Helping Clients Preserve Generational Wealth

Every family is special and has its own unique dynamics, relationships, goals, and needs. Traditional estate planning generally focuses more narrowly on your own assets and direct heirs. Multigenerational estate planning takes a broader view, with the purpose of ensuring that your legacy can live on for generations to come and make an impact on the lives of your family members long after you’re gone.

If your goal is to preserve your wealth and legacy for generations to come, you need the knowledge and experience of a multigenerational estate planning attorney. They can work with you to design an estate plan that fits your needs and goals and ensures that your assets and legacy are passed down to your loved ones. Contact the office of MMZ Law to learn how to prepare for your family’s future.

What Is Multigenerational Estate Planning?

Multigenerational estate planning is still estate planning involving things like trusts, wills, and transfer of assets, but it focuses on ensuring that the financial decisions you make can have a positive impact on your family’s current and future generations. Many people approach estate planning only thinking about their direct heirs, such as children, but multigenerational estate planning also considers grandchildren, great-grandchildren, and how assets can be best managed for everyone involved.

For example, multigenerational estate planning may involve adding a provision to the terms of a trust that reserves some of the money you leave your children to pay for your grandchildren’s education. Other examples might include using a multigenerational IRA, having a generational business succession plan, or leaving instructions for multiple generations to take part in the upkeep and enjoyment of a family vacation property.

What Should a Multigenerational Estate Plan Involve?

A solid multigenerational estate plan should include the standard last will and testament, which is the building block of all estate plans. In this document, you can list your assets and the plan for how they should be distributed among your beneficiaries, including future generations. Trusts are also often a major component of multigenerational estate planning because they make it easier to leave detailed instructions for contributions toward current and future generations that must be legally followed.

For example, a dynasty trust is a long-term trust that is designed to be used for several generations. Each state has its own rules regarding how long a trust can be in place before it must be terminated. In California, this length of time is limited to 90 years. This means that a trust could contribute toward the lives of your children, grandchildren, and even possible great-grandchildren before it would be forced to end.
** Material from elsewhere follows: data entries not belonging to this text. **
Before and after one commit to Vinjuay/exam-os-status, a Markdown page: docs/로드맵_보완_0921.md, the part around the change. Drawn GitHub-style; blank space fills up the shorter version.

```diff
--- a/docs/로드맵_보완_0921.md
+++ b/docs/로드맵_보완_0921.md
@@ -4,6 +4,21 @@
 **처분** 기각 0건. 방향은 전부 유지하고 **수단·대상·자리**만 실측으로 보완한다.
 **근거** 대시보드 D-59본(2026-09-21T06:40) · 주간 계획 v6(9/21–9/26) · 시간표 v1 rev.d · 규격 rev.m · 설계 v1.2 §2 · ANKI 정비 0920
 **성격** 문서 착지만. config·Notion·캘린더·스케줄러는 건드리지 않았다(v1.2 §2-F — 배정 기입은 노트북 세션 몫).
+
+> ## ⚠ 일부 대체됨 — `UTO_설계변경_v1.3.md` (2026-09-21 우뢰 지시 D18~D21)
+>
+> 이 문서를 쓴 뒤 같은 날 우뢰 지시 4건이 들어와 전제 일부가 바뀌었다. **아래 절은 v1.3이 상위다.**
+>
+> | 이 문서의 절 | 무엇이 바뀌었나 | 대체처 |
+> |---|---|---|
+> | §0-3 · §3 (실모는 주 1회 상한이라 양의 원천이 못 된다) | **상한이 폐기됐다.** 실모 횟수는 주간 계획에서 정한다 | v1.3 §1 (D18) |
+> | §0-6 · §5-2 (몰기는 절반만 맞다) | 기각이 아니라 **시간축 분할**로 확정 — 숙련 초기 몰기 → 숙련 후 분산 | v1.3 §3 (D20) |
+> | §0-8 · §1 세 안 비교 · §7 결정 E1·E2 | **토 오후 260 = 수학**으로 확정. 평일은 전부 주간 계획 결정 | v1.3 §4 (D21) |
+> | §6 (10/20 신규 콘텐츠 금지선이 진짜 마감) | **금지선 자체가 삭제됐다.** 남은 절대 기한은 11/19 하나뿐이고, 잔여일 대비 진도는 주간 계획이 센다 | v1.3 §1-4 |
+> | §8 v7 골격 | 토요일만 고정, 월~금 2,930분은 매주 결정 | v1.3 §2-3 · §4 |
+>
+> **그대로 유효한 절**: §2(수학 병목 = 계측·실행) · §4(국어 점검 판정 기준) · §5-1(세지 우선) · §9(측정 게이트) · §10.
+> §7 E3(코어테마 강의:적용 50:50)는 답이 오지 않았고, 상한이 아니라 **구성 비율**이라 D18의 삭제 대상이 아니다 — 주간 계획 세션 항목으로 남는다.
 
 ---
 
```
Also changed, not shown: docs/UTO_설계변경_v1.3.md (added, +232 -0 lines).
Another type of trust that may be used in multigenerational estate planning is a generation-skipping trust. As the name suggests, these trusts have the assets passed down to the grantor’s grandchildren instead of directly to their children, which can ensure that the next generation is provided for and help reduce certain tax obligations.

These types of estate planning tools can be complicated, and it’s important to understand the purpose of any tool you use in your estate plan and its pros and cons. Consult an estate planning attorney before committing to a trust or formalizing any financial plans.
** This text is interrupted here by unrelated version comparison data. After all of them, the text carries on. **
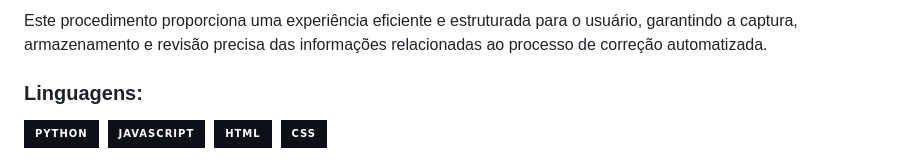
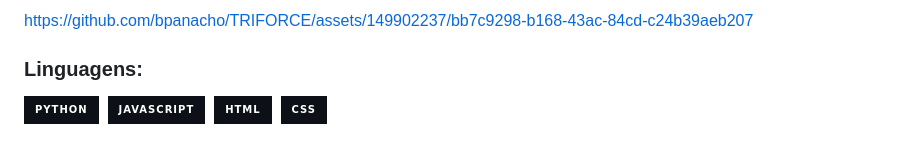
Before and after one commit to bpanacho/TRIFORCE, a Markdown page: README.md, the part around one of its changes. Rendered like a GitHub page; badges without logos.

```diff
--- a/README.md
+++ b/README.md
@@ -82,5 +76,5 @@ Na página de correção, siga as instruções fornecidas. Ao fechar a janela de
 
-Este procedimento proporciona uma experiência eficiente e estruturada para o usuário, garantindo a captura, armazenamento e revisão precisa das informações relacionadas ao processo de correção automatizada.
+https://github.com/bpanacho/TRIFORCE/assets/149902237/bb7c9298-b168-43ac-84cd-c24b39aeb207
 
 
 ### Linguagens:
```
Also changed, not shown: other parts of README.md (+1 -7 lines).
How Can I Avoid Estate Taxes?

One of the major goals for many people in estate planning is to lower the amount of estate taxes as much as possible. There are several strategies that can be used to reduce the estate tax burden, but one of the most common is an irrevocable living trust. Assets in irrevocable trusts aren’t part of estate taxes because the grantor loses control over the assets at the time of the trust’s creation.

There are also provisions that allow for some of your assets to be gifted to children or grandchildren without having to pay taxes on the money. There is an annual limit on how much can be gifted per recipient, and this can change as factors like inflation come into play. As of 2023, this limit is $17,000 per year per recipient. If you are able to gift this amount for several years, it can substantially reduce the amount of estate taxes that otherwise would have had to be paid on that amount if it remained a part of your estate.
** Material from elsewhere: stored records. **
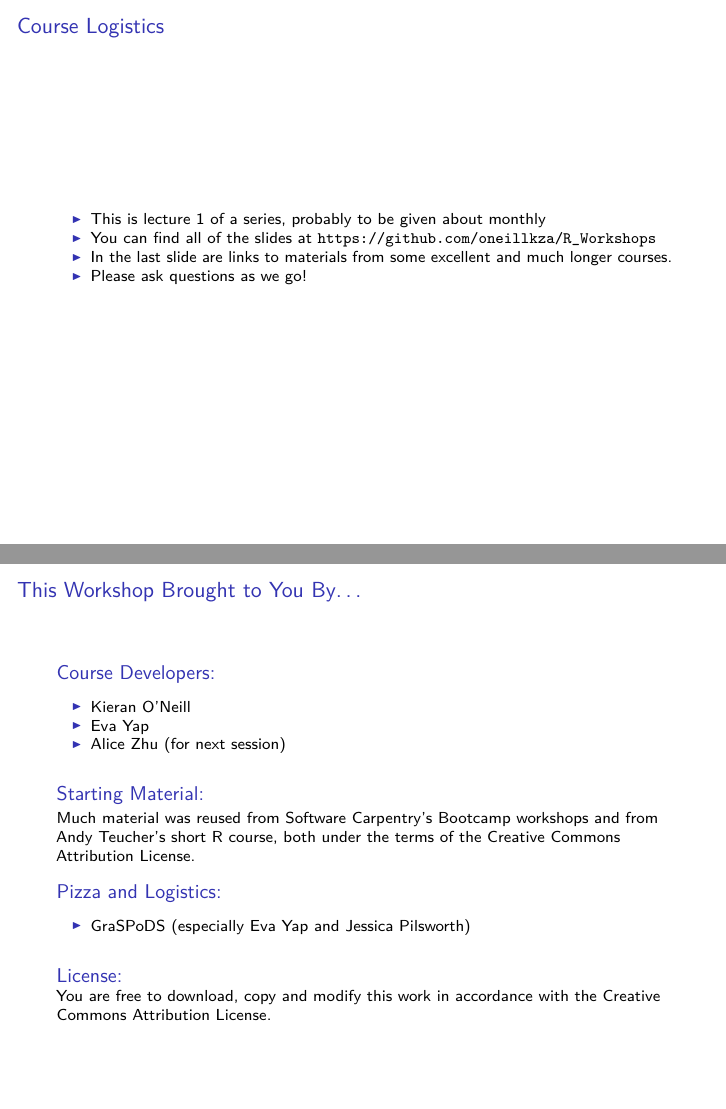
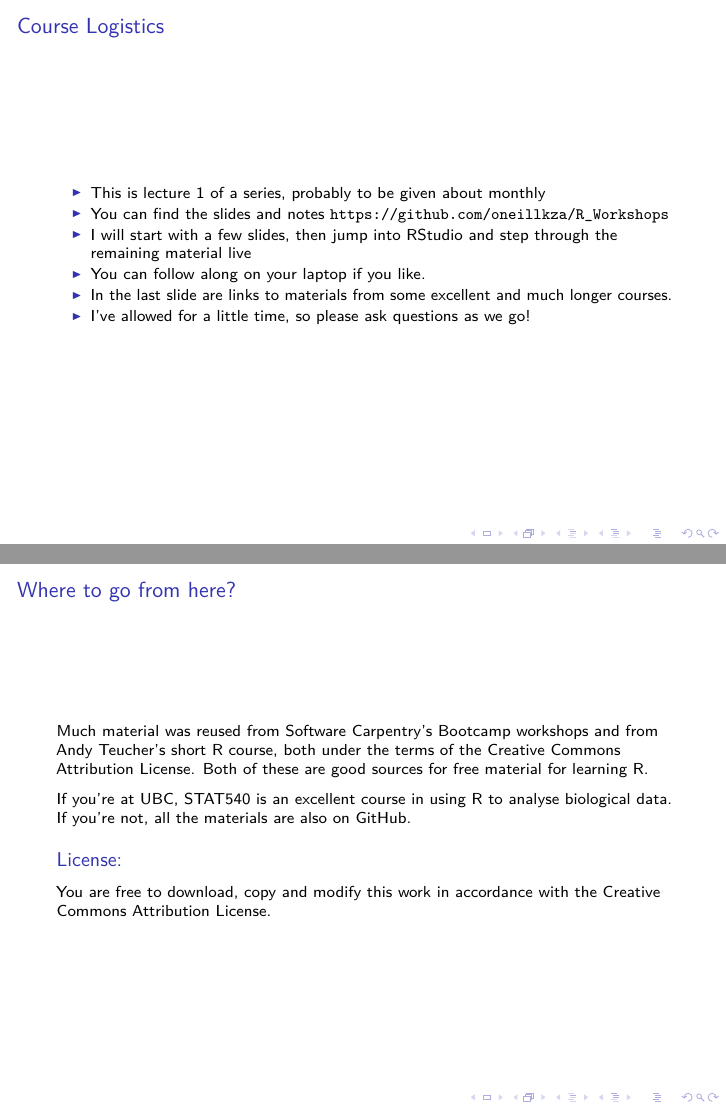
Before and after one commit to oneillkza/R_Workshops, an R Markdown document (Lecture_1_intro.rmd): pages 4 and 50 of 50 before the commit and pages 4 and 51 of 51 after it, joined at a grey line. The pictures show the output file Lecture_1_intro.pdf that the author committed with the source.

Commit message:
More tweaks before giving this again

```diff
--- a/Lecture_1_intro.rmd
+++ b/Lecture_1_intro.rmd
@@ -18,9 +18,11 @@ toc_depth: 2
 ## Course Logistics
 
 * This is lecture 1 of a series, probably to be given about monthly
-* You can find all of the slides at [https://github.com/oneillkza/R_Workshops](https://github.com/oneillkza/R_Workshops)
+* You can find the slides and notes [https://github.com/oneillkza/R_Workshops](https://github.com/oneillkza/R_Workshops)
+* I will start with a few slides, then jump into RStudio and step through the remaining material live
+* You can follow along on your laptop if you like.
 * In the last slide are links to materials from some excellent and much longer courses.
-* Please ask questions as we go!
+* I've allowed for a little time, so please ask questions as we go!
 
 ## What is R?
 
@@ -490,20 +504,9 @@ ggplot(iris_dat, aes(Sepal.Length, Sepal.Width)) +
 
-## This Workshop Brought to You By...
+## Where to go from here?
 
+Much material was reused from [Software Carpentry's Bootcamp workshops](https://github.com/swcarpentry/bc/tree/master/novice/r) and from [Andy Teucher's short R course](https://github.com/ateucher/rcourse_site), both under the terms of the [Creative Commons Attribution License](http://creativecommons.org/licenses/by/3.0/). Both of these are good sources for free material for learning R.
 
-### Course Developers:
-
-- Kieran O'Neill
-- Eva Yap
-- Alice Zhu (for next session)
-
-### Starting Material:
-
-Much material was reused from [Software Carpentry's Bootcamp workshops](https://github.com/swcarpentry/bc/tree/master/novice/r) and from [Andy Teucher's short R course](https://github.com/ateucher/rcourse_site), both under the terms of the [Creative Commons Attribution License](http://creativecommons.org/licenses/by/3.0/).
-
-### Pizza and Logistics:
-
-- GraSPoDS (especially Eva Yap and Jessica Pilsworth)
+If you're at UBC, STAT540 is an excellent course in using R to analyse biological data. If you're not, [all the materials are also on GitHub](https://stat540-ubc.github.io/).
 
 ### License:
 
```
Also changed, not shown: Lecture_1_intro.md, Lecture_1_intro.pdf, figure/unnamed-chunk-35-1.png, figure/unnamed-chunk-36-1.png, figure/unnamed-chunk-38-1.png, figure/unnamed-chunk-39-1.png, figure/unnamed-chunk-40-1.png, figure/unnamed-chunk-42-1.png, figure/unnamed-chunk-44-1.png, figure/unnamed-chunk-47-1.png, figure/unnamed-chunk-48-1.png (added), Lecture_1_intro.rmd (18 more changed lines).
What Are the Benefits of Multigenerational Estate Planning?

The benefits of multigenerational estate planning are wide and varied and can change depending on how the estate plan is structured. But in general, multigenerational estate planning provides the following benefits:

  • Wealth preservation: Focusing on multiple future generations in your estate plan helps ensure that your legacy and financial provisions are able to be enjoyed for decades to come. This can also help your heirs gain or maintain financial stability, which can have a significant positive effect on their quality of life.
  • Reduced tax burden: The less taxes that have to be paid out of your estate, the more there is to be dispersed among your heirs.
  • Maintaining control of assets: Comprehensive multigenerational estate planning allows you to create an estate plan that satisfies your goals and objectives when passing down wealth.

When it comes to multigenerational estate planning, it’s not just about crunching the numbers or valuing assets. It’s also about the emotional legacy you leave behind by being able to provide for future generations, whether that’s through paying for their college education or passing down family homesteads. If you live in Claremont or the surrounding area and need help developing a multigenerational estate plan, call 909-347-7444 to speak to one of the team members at MMZ Law.